One reason Brexiters split in stage one of the Brexit endgame is that there is no good way forward for them. When Boris Johnson calls the EU’s Irish border backstop “a monstrosity” he is talking about its impact on the plans of the Brexiters rather than its impact on the UK. It destroys their hope of a Canada type Free Trade Deal with the EU, because the EU will not agree to anything like that without the backstop, but the Conservative and Unionist party cannot agree to a backstop that ends the UK single market.
Those that split over Chequers (the quitters) have one hope left, which is we crash out with No Deal. Those that did not, like Gove and Javid (the schemers), hope that one of their number can at some stage grab the party leadership and then change any agreement to their liking. But neither strategy is likely to work because of that ‘monstrous backstop’ and parliament’s ability to stop No Deal.
One way No Deal could happen is that May fails to compromise enough to get a Withdrawal Agreement (WA). If nothing else then happens, we get a catastrophic No Deal. But if she cannot make a deal with the EU she has to report to parliament on 21st January (ht Steve Lawrence). Parliament can then vote down this ‘neutral’ motion, and perhaps amend it if the speaker allows. But I suspect this is a bit academic, because what parliament is likely to request is what May herself would want, which is an extension of Article 50 (A50).
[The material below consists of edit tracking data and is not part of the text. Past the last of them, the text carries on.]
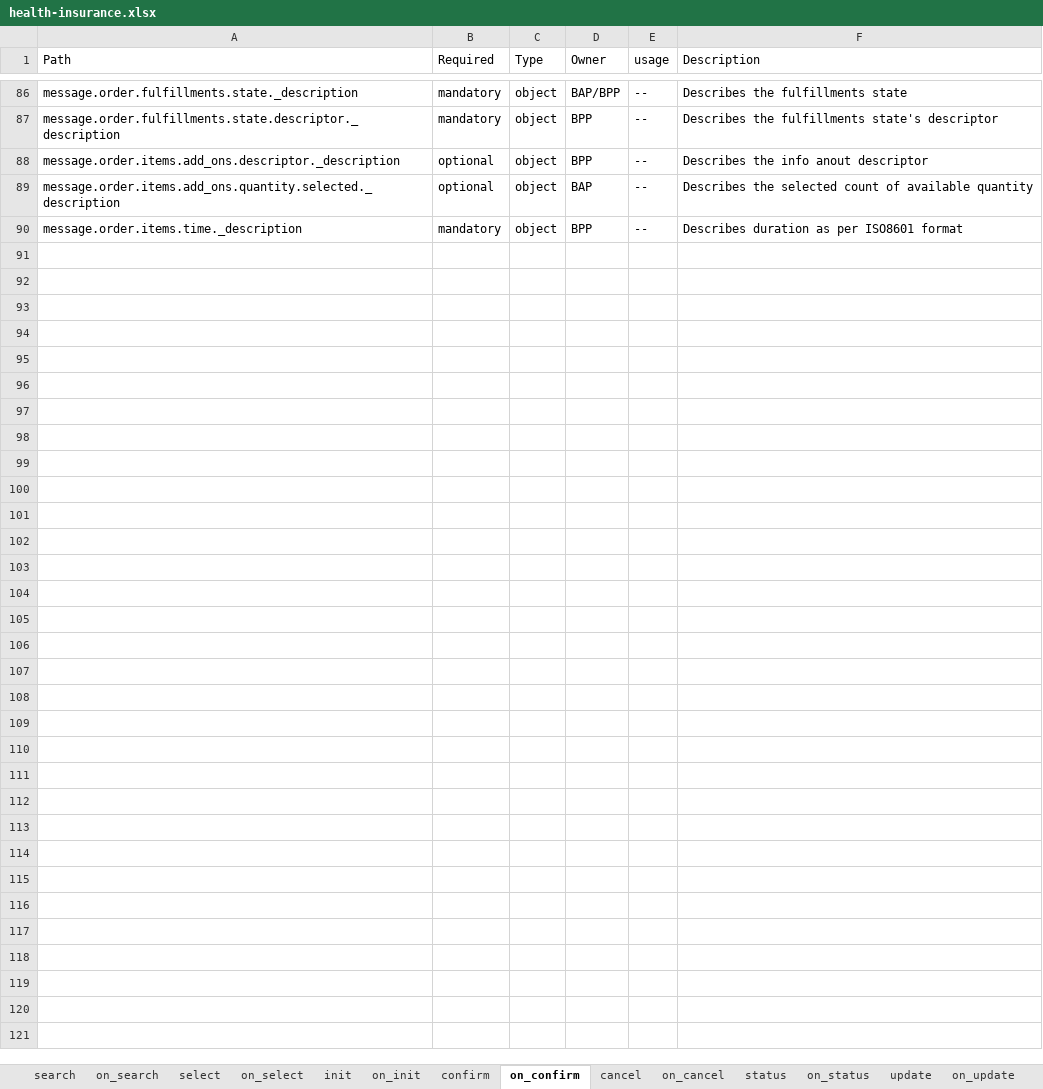
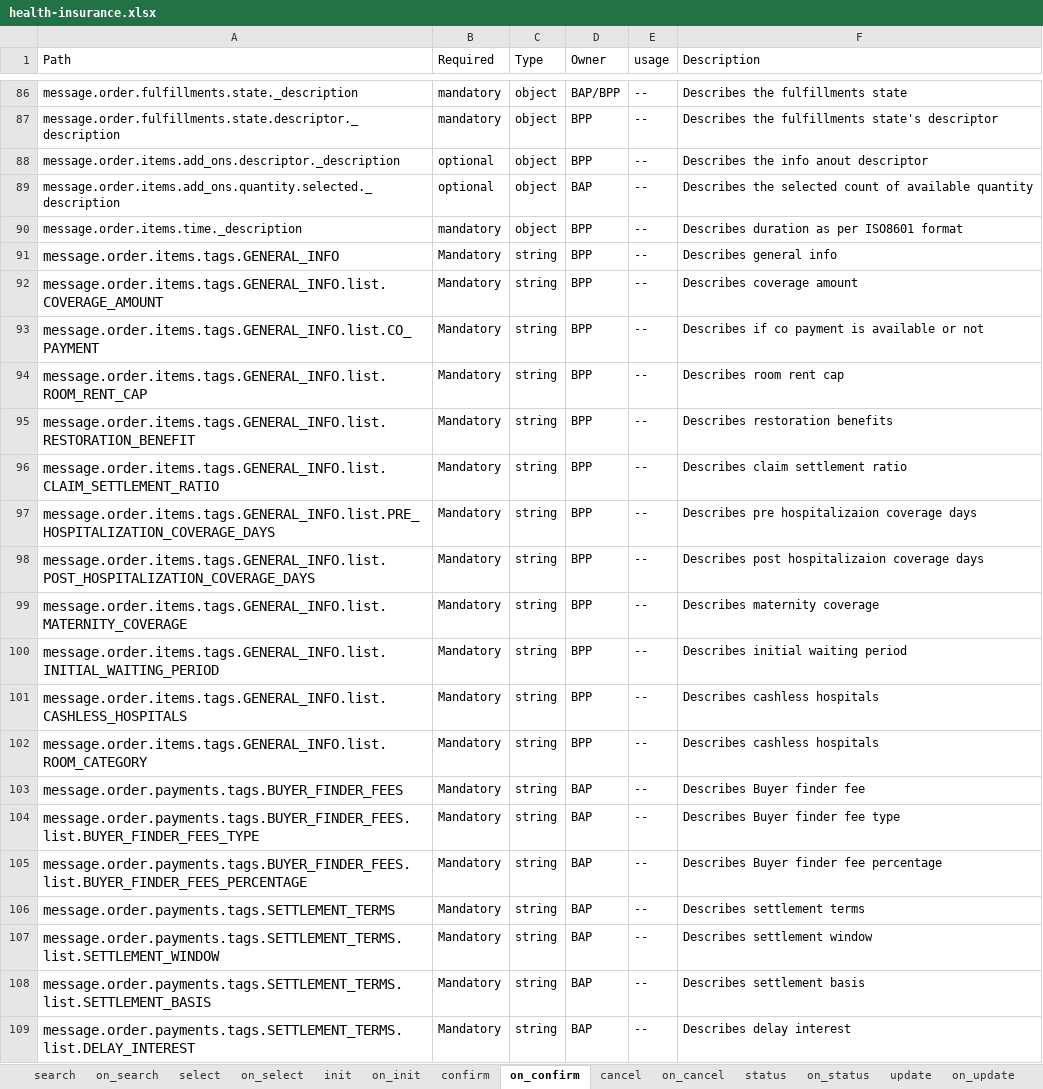
Before and after one commit to ONDC-Official/ONDC-FIS-Specifications, an Excel workbook: api/components/attributes/health-insurance/health-insurance.xlsx, sheet on_confirm, drawn as a sheet; only a part is shown, gaps mark what is left out; values as stored, in another font and other column widths than the file's, no borders; charts and pictures not drawn; the diff covers the shown part only; the diff names each change by its address in the sheet, - before the commit and + after, or states it on an @@ line.

Commit message:
feat: updated payment tags in on_status

```diff
--- a/api/components/attributes/health-insurance/health-insurance.xlsx (sheet on_confirm)
+++ b/api/components/attributes/health-insurance/health-insurance.xlsx (sheet on_confirm)
+row 91: message.order.items.tags.GENERAL_INFO | Mandatory | string | BPP | -- | Describes general info
+row 92: message.order.items.tags.GENERAL_INFO.list.COVERAGE_AMOUNT | Mandatory | string | BPP | -- | Describes coverage amount
+row 93: message.order.items.tags.GENERAL_INFO.list.CO_PAYMENT | Mandatory | string | BPP | -- | Describes if co payment is available or not
+row 94: message.order.items.tags.GENERAL_INFO.list.ROOM_RENT_CAP | Mandatory | string | BPP | -- | Describes room rent cap
+row 95: message.order.items.tags.GENERAL_INFO.list.RESTORATION_BENEFIT | Mandatory | string | BPP | -- | Describes restoration benefits
+row 96: message.order.items.tags.GENERAL_INFO.list.CLAIM_SETTLEMENT_RATIO | Mandatory | string | BPP | -- | Describes claim settlement ratio
+row 97: message.order.items.tags.GENERAL_INFO.list.PRE_HOSPITALIZATION_COVERAGE_DAYS | Mandatory | string | BPP | -- | Describes pre hospitalizaion coverage days
+row 98: message.order.items.tags.GENERAL_INFO.list.POST_HOSPITALIZATION_COVERAGE_DAYS | Mandatory | string | BPP | -- | Describes post hospitalizaion coverage days
+row 99: message.order.items.tags.GENERAL_INFO.list.MATERNITY_COVERAGE | Mandatory | string | BPP | -- | Describes maternity coverage
+row 100: message.order.items.tags.GENERAL_INFO.list.INITIAL_WAITING_PERIOD | Mandatory | string | BPP | -- | Describes initial waiting period
+row 101: message.order.items.tags.GENERAL_INFO.list.CASHLESS_HOSPITALS | Mandatory | string | BPP | -- | Describes cashless hospitals
+row 102: message.order.items.tags.GENERAL_INFO.list.ROOM_CATEGORY | Mandatory | string | BPP | -- | Describes cashless hospitals
+row 103: message.order.payments.tags.BUYER_FINDER_FEES | Mandatory | string | BAP | -- | Describes Buyer finder fee
+row 104: message.order.payments.tags.BUYER_FINDER_FEES.list.BUYER_FINDER_FEES_TYPE | Mandatory | string | BAP | -- | Describes Buyer finder fee type
+row 105: message.order.payments.tags.BUYER_FINDER_FEES.list.BUYER_FINDER_FEES_PERCENTAGE | Mandatory | string | BAP | -- | Describes Buyer finder fee percentage
+row 106: message.order.payments.tags.SETTLEMENT_TERMS | Mandatory | string | BAP | -- | Describes settlement terms
+row 107: message.order.payments.tags.SETTLEMENT_TERMS.list.SETTLEMENT_WINDOW | Mandatory | string | BAP | -- | Describes settlement window
+row 108: message.order.payments.tags.SETTLEMENT_TERMS.list.SETTLEMENT_BASIS | Mandatory | string | BAP | -- | Describes settlement basis
+row 109: message.order.payments.tags.SETTLEMENT_TERMS.list.DELAY_INTEREST | Mandatory | string | BAP | -- | Describes delay interest
```
Also changed, not shown: 11 added rows elsewhere in this sheet, sheet on_search, sheet on_cancel, sheet on_init, sheet on_update, sheet on_status, sheet on_select, 4 more sheets, 7 other files.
The EU does not want No Deal anymore than May does. So they are likely to agree to that request, but probably at some political price. The whole point of A50 is that all the power lies with the EU. What that price will be I do not know, but in any iteration between the EU and parliament I cannot see a No Deal outcome unless either party seriously miscalculates. This is not a sequence of events that looks good for May, which is one of the reasons why May is likely to conclude a deal.
In that eventually (there is a WA) the quitters will hope that they can defeat the deal in parliament. How many of the quitters will stay firm in that resolve is unclear, because the outcome of the deal being defeated is unlikely to be No Deal. Quitters apart, MPs want No Deal even less than they want whatever WA May puts to them. In the political chaos that results something like a referendum or a general election may emerge as a way forward (and the EU will extend A50 to allow time for this). Brexiters do not want a referendum, because for all their talk of the will of the people they only want that will if it agrees with their own wishes.
Given all this, the schemers may seem to be on firmer ground. Let the WA pass, and then change anything that is agreed subsequently once one of their number becomes Prime Minister. Note in passing that the Brexiters and May have a common interest in what I have called a perpetual Brexit: the Brexiters because it keeps the issue in members minds when they come to vote for May’s replacement, and for May because for that very reason the majority of Conservative MPs who are not Brexiters will want her to stay.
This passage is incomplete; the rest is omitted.